Antimicrobial guidelines and resources

Use of antibiotics in pregnancy

A Canadian case-control study has found new evidence of increased risk of spontaneous abortion associated with use of antibiotics in pregnancy (Flory TM et al. Use of antibiotics during pregnancy and risk of spontaneous abortion. CMAJ. 2017; 1(189):625-33: http://www.cmaj.ca/content/189/17/E625).

Public Health England (PHE) now states:

in pregnancy, take specimens to inform treatment, use this guidance or seek specialist advice. Penicillins, cephalosporins and erythromycin are not associated with increased risks. If possible, avoid tetracyclines, quinolones, aminoglycosides, azithromycin, clarithromycin and high dose metronidazole 2g stat unless the benefit outweighs the risk. Short term use of nitrofurantoin is not expected to cause foetal problems (theoretical risk of neonatal haemolysis). Trimethoprim is also unlikely to cause problems unless poor dietary folate intake, or taking another folate antagonist.

 

Further analysis from this Canadian study suggests increased risk of major congenital malformations associated with certain antibiotics. The antibiotics in this study which increased the risk included erythromycin, doxycycline, phenoxymethylpenicillin, ofloxacin, clindamycin, moxifloxacin. The authors highlight that the results should be interpreted with caution as only a small number of cases were exposed to antibiotics. The absolute increased risk remains small, but the authors suggest clinicians use other antibiotics for pregnant women.

 

Leaflets and forms

A range of leaflets for patients is available from the Royal College of General Practitioners TARGET Antibiotics Toolkit page.

One can be used during consultations with women who are experiencing non-complicated urinary tract infections, when the clinician feels that the patient does not require an antibiotic prescription:
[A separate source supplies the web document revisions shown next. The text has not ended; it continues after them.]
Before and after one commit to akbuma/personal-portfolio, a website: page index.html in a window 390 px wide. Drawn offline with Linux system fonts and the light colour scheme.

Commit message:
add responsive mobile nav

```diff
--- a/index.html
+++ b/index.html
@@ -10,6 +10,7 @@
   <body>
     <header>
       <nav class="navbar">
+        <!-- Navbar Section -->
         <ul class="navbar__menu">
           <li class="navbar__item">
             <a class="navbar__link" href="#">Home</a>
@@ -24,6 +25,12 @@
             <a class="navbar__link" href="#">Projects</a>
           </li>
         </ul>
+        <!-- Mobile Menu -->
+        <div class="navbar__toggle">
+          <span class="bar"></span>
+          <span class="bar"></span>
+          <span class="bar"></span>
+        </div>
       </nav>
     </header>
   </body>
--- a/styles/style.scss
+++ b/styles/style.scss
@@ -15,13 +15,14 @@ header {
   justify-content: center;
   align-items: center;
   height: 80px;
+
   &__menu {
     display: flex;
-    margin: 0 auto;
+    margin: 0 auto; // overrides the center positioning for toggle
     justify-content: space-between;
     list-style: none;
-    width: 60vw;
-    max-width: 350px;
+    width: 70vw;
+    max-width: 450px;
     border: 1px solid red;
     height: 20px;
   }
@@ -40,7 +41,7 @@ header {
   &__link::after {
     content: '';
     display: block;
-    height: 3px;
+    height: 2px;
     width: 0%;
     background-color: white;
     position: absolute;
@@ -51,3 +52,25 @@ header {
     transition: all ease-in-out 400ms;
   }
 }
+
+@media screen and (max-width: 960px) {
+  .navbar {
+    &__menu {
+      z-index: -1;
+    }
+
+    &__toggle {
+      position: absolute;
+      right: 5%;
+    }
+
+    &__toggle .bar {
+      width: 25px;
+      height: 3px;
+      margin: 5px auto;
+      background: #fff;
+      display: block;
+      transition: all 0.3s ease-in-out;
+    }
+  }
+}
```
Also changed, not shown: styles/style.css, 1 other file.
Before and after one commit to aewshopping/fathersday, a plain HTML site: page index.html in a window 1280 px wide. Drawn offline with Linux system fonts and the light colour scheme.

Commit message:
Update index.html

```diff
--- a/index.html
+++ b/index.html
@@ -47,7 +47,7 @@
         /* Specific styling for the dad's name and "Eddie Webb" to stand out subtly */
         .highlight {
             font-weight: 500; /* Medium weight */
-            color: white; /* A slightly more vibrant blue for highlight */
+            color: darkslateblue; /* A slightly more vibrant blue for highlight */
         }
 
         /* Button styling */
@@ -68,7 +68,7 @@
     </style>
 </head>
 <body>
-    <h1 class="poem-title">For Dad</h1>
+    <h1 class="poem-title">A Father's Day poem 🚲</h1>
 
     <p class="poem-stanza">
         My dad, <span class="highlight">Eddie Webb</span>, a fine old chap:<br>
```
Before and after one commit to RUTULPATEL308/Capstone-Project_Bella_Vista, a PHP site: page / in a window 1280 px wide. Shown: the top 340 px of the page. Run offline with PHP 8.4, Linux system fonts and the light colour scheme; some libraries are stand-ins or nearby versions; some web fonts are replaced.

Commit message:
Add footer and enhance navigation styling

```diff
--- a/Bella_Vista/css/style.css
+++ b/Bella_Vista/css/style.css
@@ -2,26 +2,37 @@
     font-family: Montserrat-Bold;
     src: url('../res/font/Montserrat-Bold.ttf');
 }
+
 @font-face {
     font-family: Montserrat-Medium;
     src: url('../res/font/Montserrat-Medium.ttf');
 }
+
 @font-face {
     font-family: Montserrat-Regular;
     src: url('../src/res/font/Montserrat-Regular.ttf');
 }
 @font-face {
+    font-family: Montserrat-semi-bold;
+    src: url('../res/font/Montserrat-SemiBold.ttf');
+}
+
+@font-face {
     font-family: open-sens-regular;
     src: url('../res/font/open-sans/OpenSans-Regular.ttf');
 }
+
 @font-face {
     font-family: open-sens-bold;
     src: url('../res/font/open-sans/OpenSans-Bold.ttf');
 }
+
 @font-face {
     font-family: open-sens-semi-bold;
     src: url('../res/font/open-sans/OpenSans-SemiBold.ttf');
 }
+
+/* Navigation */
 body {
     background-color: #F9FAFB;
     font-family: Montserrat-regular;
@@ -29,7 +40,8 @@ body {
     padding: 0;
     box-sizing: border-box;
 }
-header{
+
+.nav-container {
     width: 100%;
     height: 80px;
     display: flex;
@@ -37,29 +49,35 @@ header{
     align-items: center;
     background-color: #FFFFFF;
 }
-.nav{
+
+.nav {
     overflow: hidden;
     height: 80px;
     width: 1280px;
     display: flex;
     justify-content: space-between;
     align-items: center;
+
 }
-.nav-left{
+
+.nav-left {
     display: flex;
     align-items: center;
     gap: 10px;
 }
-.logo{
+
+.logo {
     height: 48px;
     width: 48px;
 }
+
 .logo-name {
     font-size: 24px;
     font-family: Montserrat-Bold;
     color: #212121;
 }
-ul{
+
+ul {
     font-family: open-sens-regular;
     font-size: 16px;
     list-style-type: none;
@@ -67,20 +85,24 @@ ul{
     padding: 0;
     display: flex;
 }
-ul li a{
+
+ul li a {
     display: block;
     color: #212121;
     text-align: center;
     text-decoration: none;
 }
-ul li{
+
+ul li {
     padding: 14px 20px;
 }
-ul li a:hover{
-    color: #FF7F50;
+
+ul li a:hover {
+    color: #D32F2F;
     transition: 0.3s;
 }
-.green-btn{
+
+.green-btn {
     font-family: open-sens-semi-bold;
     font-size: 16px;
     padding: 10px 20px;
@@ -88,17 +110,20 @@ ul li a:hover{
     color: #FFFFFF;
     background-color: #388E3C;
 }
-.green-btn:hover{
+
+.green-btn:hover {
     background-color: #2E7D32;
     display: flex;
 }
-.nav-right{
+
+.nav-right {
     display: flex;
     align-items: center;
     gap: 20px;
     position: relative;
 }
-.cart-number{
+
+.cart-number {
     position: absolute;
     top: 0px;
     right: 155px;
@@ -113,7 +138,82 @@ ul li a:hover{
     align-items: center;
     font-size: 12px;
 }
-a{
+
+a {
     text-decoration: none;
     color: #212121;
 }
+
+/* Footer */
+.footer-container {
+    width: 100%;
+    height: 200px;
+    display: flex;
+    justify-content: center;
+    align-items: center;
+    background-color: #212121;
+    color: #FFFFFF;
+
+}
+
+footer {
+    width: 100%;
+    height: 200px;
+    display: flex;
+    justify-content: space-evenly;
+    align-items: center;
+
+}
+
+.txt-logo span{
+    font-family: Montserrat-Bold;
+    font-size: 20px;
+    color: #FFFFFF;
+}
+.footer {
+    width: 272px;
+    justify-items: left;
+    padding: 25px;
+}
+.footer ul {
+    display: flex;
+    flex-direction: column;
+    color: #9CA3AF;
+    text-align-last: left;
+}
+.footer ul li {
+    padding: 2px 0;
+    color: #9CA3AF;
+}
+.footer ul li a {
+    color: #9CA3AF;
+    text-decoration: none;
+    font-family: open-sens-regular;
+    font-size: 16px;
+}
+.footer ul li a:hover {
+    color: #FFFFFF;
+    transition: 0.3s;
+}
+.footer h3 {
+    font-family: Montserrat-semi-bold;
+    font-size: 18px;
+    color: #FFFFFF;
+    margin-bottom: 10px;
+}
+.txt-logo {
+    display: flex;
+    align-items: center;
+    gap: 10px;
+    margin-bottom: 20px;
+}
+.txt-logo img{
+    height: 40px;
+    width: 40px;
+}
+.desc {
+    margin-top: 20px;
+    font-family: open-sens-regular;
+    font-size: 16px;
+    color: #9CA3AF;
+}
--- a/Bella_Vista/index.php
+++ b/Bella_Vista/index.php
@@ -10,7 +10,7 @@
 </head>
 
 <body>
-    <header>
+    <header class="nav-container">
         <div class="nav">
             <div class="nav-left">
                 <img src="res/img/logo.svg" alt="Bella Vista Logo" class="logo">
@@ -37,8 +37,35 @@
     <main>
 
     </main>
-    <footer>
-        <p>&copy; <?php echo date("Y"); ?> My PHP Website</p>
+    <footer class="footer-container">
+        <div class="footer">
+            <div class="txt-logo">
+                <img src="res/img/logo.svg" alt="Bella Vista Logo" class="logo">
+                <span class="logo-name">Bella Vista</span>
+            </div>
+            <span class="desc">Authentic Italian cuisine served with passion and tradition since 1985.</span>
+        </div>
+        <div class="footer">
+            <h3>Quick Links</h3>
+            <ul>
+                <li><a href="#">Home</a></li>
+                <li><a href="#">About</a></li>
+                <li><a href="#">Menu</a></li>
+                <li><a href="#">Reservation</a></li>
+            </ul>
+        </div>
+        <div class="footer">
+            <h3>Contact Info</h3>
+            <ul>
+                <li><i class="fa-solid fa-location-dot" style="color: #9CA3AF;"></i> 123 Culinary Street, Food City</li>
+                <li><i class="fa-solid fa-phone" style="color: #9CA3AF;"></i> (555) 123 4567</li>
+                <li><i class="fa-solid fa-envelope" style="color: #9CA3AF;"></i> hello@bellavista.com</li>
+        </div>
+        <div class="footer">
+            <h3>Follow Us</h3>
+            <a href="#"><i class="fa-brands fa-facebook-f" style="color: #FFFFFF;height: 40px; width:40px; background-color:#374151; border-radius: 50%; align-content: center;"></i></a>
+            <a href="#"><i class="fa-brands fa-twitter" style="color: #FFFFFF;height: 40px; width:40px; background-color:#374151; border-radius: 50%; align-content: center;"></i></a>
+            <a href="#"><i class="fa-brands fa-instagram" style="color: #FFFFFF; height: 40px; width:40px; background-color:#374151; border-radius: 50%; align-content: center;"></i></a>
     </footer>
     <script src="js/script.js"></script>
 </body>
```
TARGET urinary tract infection information leaflet Nov 2016

The leaflet is available in different languages from the TARGET website.

 

FOR CARE HOME STAFF: Form to complete and fax to GP if an older resident has a suspected urinary tract infection:

Management of UTIs in nursing homes form dec16 FINAL

 

Primary Care Antimicrobial Guidelines

 

Public Health England (PHE) has updated sections of the PHE management of infection for primary care guidance, which is for consultation and local adaptation. This is currently being used to update our local guidelines (the summary diagram and full guideline will be put back on the website once these changes have been made).

PHE has issued updated guidance on fungal skin/nail infections and guidance on treating Helicobacter pylori in patients with dyspepsia. These will also be used to update the local guidelines.

 

National guidance

Diagnosis of UTI – Quick Reference Guide for Primary Care

 

In the process of being reviewed:

Principles of Treatment

Antimicrobial Allergy

Healthcare Associated Infections

Outpatient parenteral antimicrobial therapy

 

 

These guidelines should be used in conjunction with professional judgement and involving patients in management decisions.

 

 

 

For hospital patients and visitors

Public Health England has produced a patient information leaflet  about an uncommon fungus called Candida auris.

 

Quality premium

CCGs are continuing to work with healthcare professionals, patients and the public to reduce inappropriate prescribing of antibiotics. In addition, from 1 April 2017 we will be working to reduce gram negative blood stream infections (BSI) across the whole health economy and reduce inappropriate antibiotic prescribing for urinary tract infections (UTI) in primary care.

Further details and resources are available from the NHS England website and the NHS Improvement website.

 

CQUIN

Hospitals are working on reducing the impact of serious infections. This includes timely identification and treatment of sepsis and a reduction of clinically inappropriate antibiotic prescription and consumption. Further details are here.